▶ **What is expected**: Determine how many lines in the entries below include "added". The reply should be that number and nothing else.

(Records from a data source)
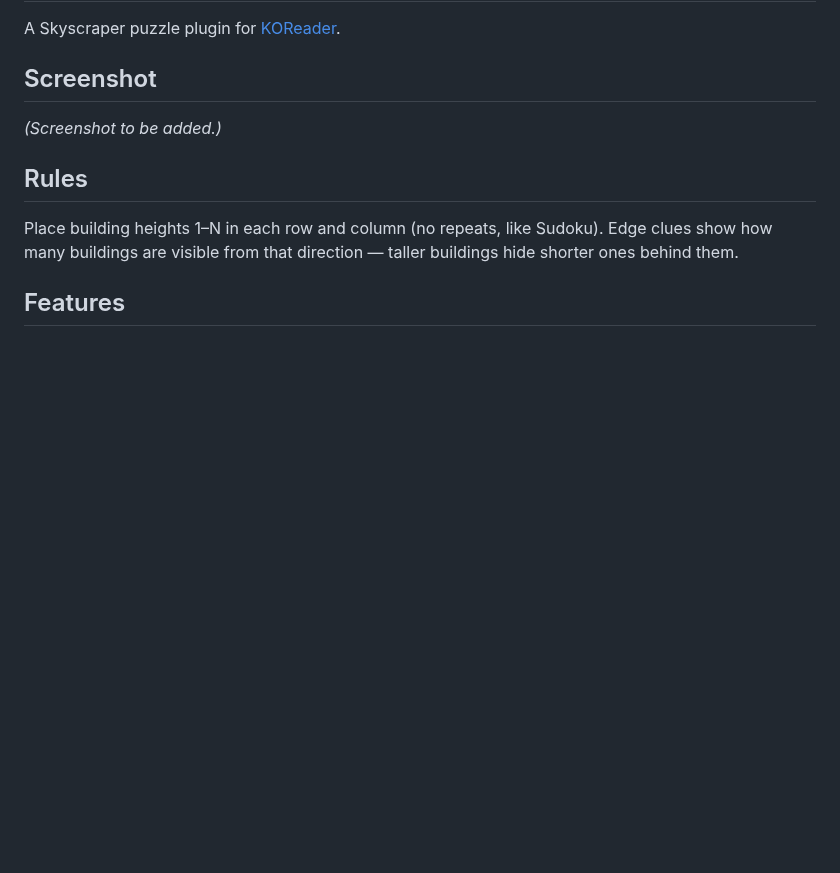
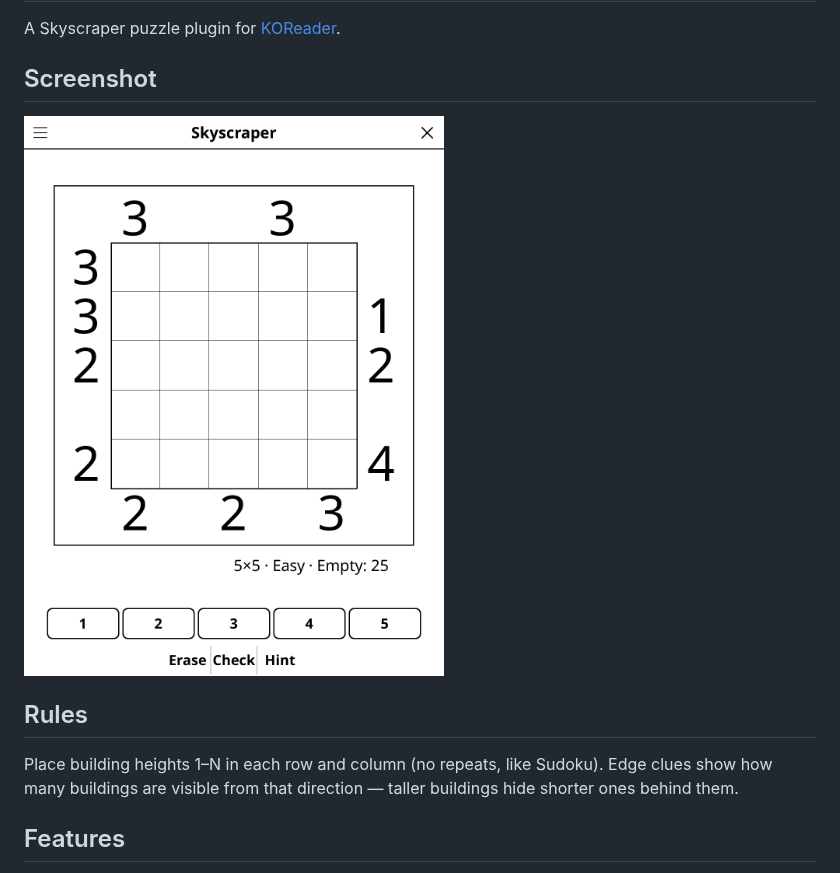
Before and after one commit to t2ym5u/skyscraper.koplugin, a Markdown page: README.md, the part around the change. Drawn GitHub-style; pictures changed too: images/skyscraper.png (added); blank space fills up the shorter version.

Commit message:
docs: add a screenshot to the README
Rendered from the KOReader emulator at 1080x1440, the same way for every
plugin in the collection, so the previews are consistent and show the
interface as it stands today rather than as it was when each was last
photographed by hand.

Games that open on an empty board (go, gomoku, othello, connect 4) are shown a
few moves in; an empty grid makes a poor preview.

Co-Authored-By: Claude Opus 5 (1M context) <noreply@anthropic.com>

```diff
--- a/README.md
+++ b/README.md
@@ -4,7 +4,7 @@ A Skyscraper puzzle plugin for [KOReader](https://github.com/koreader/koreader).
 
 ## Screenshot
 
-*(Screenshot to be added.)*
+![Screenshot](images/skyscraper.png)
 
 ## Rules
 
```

---

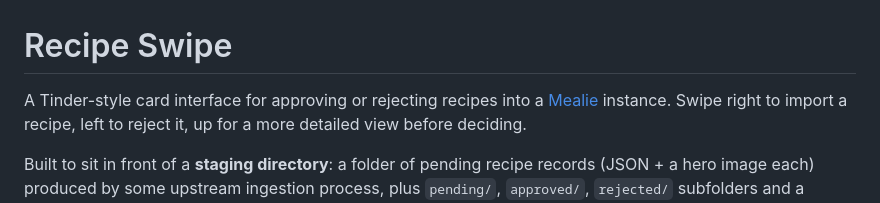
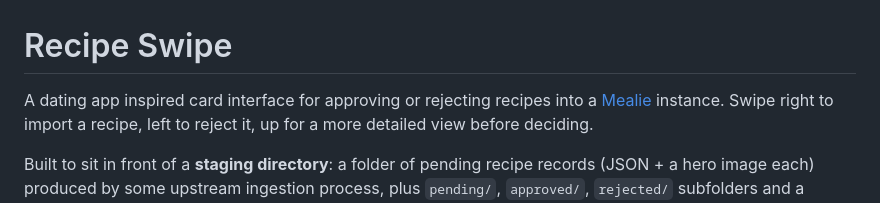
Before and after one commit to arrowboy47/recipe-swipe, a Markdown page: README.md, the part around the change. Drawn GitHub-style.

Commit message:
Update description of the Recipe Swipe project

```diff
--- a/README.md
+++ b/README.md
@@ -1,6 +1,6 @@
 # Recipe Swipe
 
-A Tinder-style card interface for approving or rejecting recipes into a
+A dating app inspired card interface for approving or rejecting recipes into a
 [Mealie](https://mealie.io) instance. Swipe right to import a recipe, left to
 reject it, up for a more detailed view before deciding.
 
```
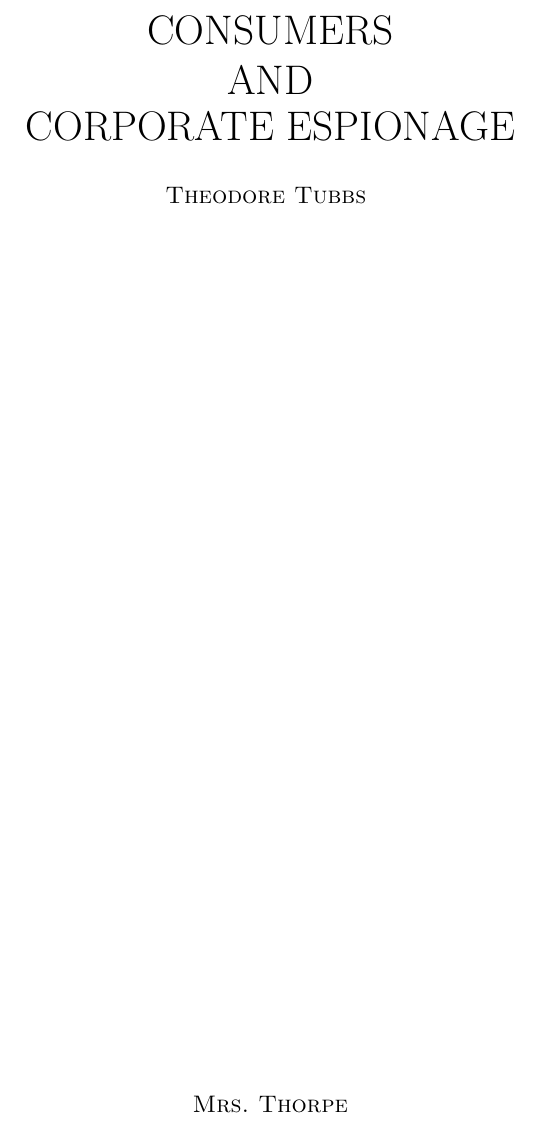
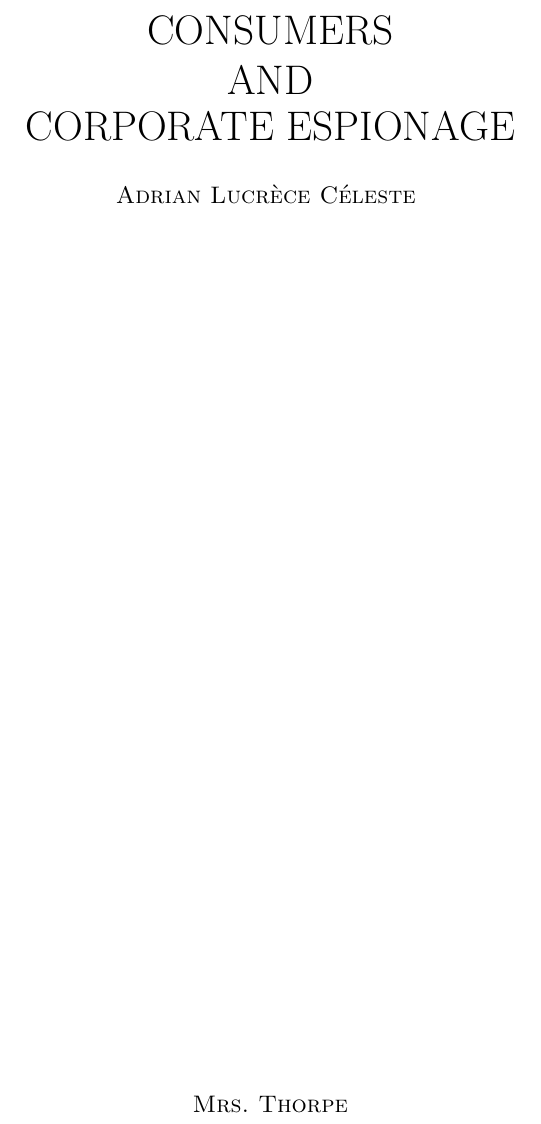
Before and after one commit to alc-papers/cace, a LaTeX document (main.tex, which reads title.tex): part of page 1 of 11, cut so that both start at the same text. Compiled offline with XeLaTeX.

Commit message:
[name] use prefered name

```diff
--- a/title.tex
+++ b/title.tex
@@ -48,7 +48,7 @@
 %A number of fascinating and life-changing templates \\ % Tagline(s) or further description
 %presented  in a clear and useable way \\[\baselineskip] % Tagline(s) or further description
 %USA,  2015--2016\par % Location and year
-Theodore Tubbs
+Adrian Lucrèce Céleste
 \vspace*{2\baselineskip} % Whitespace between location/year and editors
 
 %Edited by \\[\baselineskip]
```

▶ **Exercise solution**: 2